Named for the local philanthropist recognizes those who have pioneered new approaches to public service in the areas of business, law, sports, the arts or humanitarian causes. This award recognizes the difficulty in creating new avenues of service, while applauding the determination and trailblazing efforts of those who have successfully created programs.
Previous award winners include Anne Armstrong, Nancy Lee Bass, and Lynne Cheney.
2009: Laura W. Bush
2010: Ruth Carter Stevenson
2012: Nancy Brinker
Named after a 1976 Honoree and champion cowgirl, this is awarded to an individual or organization that has worked toward and contributed to the advancement of the National Cowgirl Museum and Hall of Fame.
Previous award winners include Edward P. Bass,Georgia Mae Ericson,Anne W. Marion, Van Romans and Sheila Welch.
2007: Alice L. Walton
2011: Patti Colbert
2012: Renda Tillerson

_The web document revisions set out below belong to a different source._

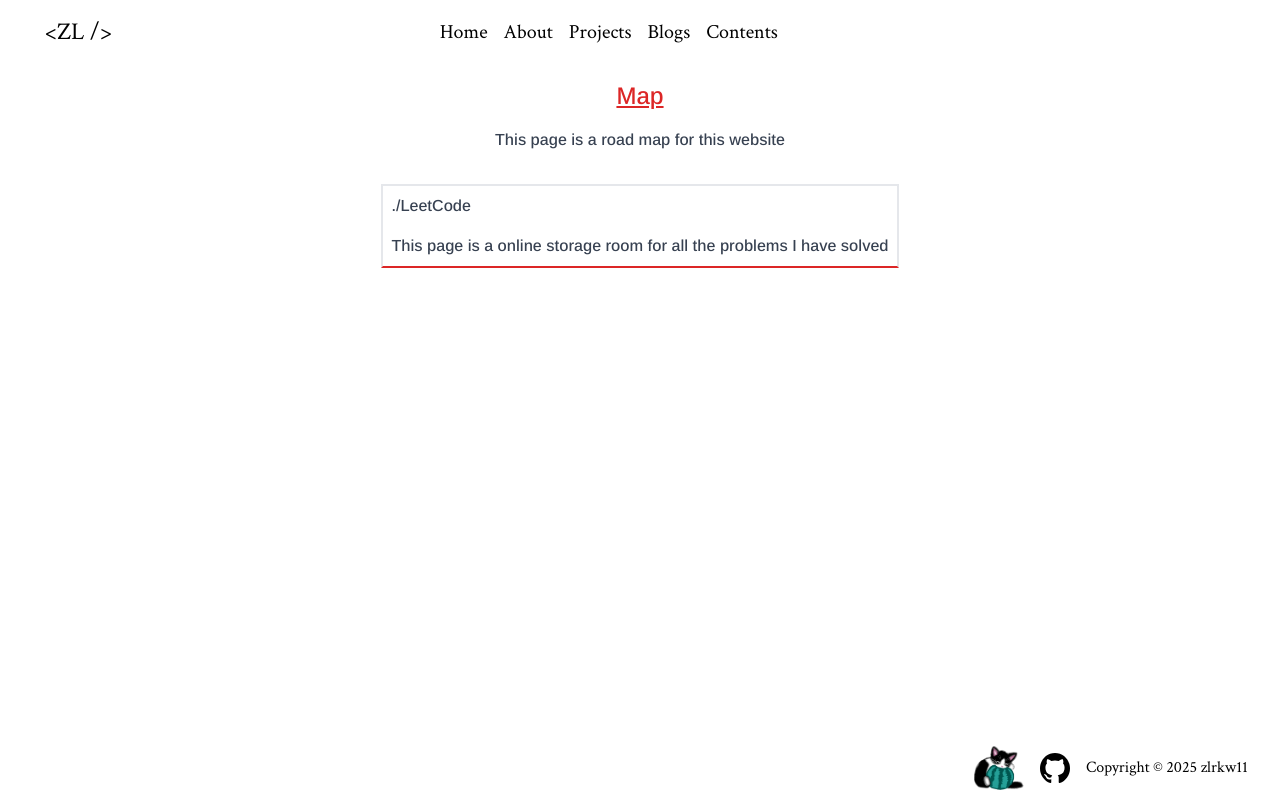
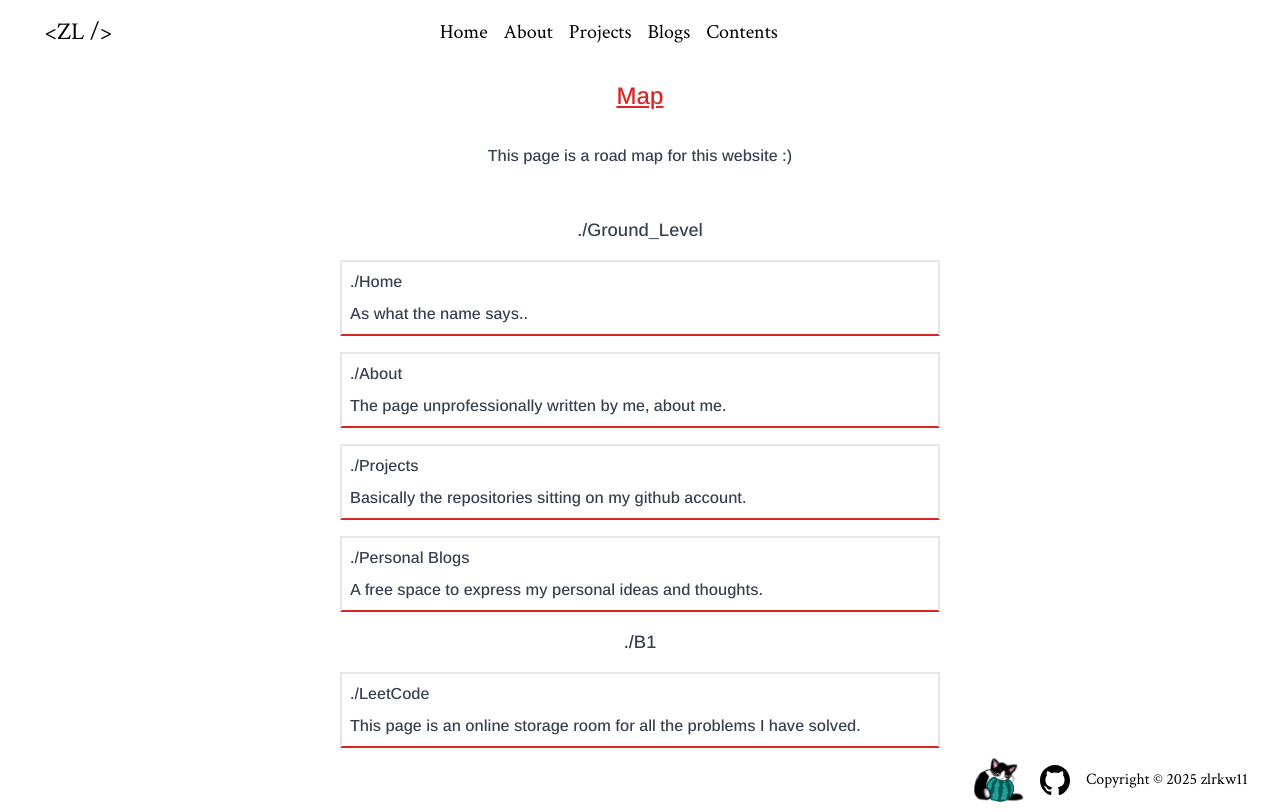
Before and after one commit to zlrkw11/zl-v2, a Next.js app: page /contents in a window 1280 px wide. Built offline with nearby package versions, Linux system fonts and the light colour scheme.

Commit message:
more titles and cards arranged

```diff
--- a/app/contents/page.tsx
+++ b/app/contents/page.tsx
@@ -13,7 +13,7 @@ const Card = ({
   description: string;
 }) => {
   return (
-    <div className="border-2 border-b-red-600 p-2 gap-4 flex flex-col">
+    <div className="border-2 border-b-red-600 p-2 gap-2 flex flex-col w-[410px] md:min-w-[600px]">
       <Link href="/">
         <h1 className="hover:text-red-600 ">./{title}</h1>
       </Link>
@@ -28,13 +28,27 @@ const Menu = () => {
     <div
       className={`flex flex-col justify-center items-center ${ArimoFont.className} text-gray-700`}
     >
-      <div className="w-[800px] flex flex-col items-center ">
+      <div className="w-[800px] flex flex-col items-center gap-4">
         <h1 className="text-red-600 underline text-2xl mb-4">Map</h1>
-        <p className="mb-8">This page is a road map for this website</p>
-
+        <p className="mb-8">This page is a road map for this website {`:)`}</p>
+        <h1 className="text-lg">./Ground_Level</h1>
+        <Card title="Home" description="As what the name says.." />
+        <Card
+          title="About"
+          description="The page unprofessionally written by me, about me."
+        />
+        <Card
+          title="Projects"
+          description="Basically the repositories sitting on my github account."
+        />
+        <Card
+          title="Personal Blogs"
+          description="A free space to express my personal ideas and thoughts."
+        />
+        <h1 className="text-lg">./B1</h1>
         <Card
           title="LeetCode"
-          description="This page is a online storage room for all the problems I have solved"
+          description="This page is an online storage room for all the problems I have solved."
         />
       </div>
     </div>
```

Recognizes those whose work in the entertainment field continues the tradition of the cowgirl. Entertainers in the areas of film, television, music, writing, and theatre are considered for the award.
Previous award winners include Emmylou Harris, and Jessie the Cowgirl from Toy Story 2.
Mary Jane Colter Award
Recognizes those women who create, design, build and interpret the traditions of the American West.
2009 Honoree Colter who was one of the few female architects of her era, has eleven buildings on the National Register of Historic Places and five of these buildings have been designated National Historic Landmarks. Each year, as many as 5 million visitors pass through the collection of buildings she designed or decorated in Grand Canyon National Park. For inspiration, Colter looked to nature and was known for creating structures in harmony with the environment. Colter used local stone, art and “design elements as ancient as the first human footprints in the canyon itself. While others built for the modern age, Colter would build for the ages,” noted Jeff Rennicke in National Parks magazine.
2014: Jan Barboglio
Established in honor of 1996 Hall of Fame Honoree Mitzi Lucas Riley, this award recognizes young adults who promote Western heritage in the community through education and volunteerism. This award encourages involvement in preserving the Western culture and legacy.
Honoree Mitzi Lucas Riley has said that the saddle was her playpen as a baby. Born into rodeo royalty having Tad Lucas for a mother and Buck Lucas for a father, Mitzi made her professional trick riding debut at age six when she and her mother performed together in Pueblo, Colorado. A daring trick rider, she performed in rodeos across the country, from Madison Square Garden to the Calgary Stampede. Mitzi served on the board of the Rodeo Historical Society, establishing the Tad Lucas Award to recognize outstanding women in rodeo. Mitzi has held fast to a life-long dedication to the Western heritage, and to promoting cowgirls.
2013: Missy Bonds
2014: Amberley Snyder
The Jerry Ann Taylor Best-Dressed Award
Jerry Ann Taylor was a daring trick rider with an incredible sense of style. Following her passing in February 2012, a fund was started to reward cowgirls who embody her famous sense of style. The WPRA developed the criteria for the judging which took place the first nine go rounds at National Finals Rodeo (NFR) and the final night of the Fort Worth Stock Show and Rodeo (FWSSR). .
2012 WNFR: Mary Walker
2013 FWSSR: Kendra Dickson
2014 WNFR: Fallon Taylor
2014 FWSSR: Jane Melby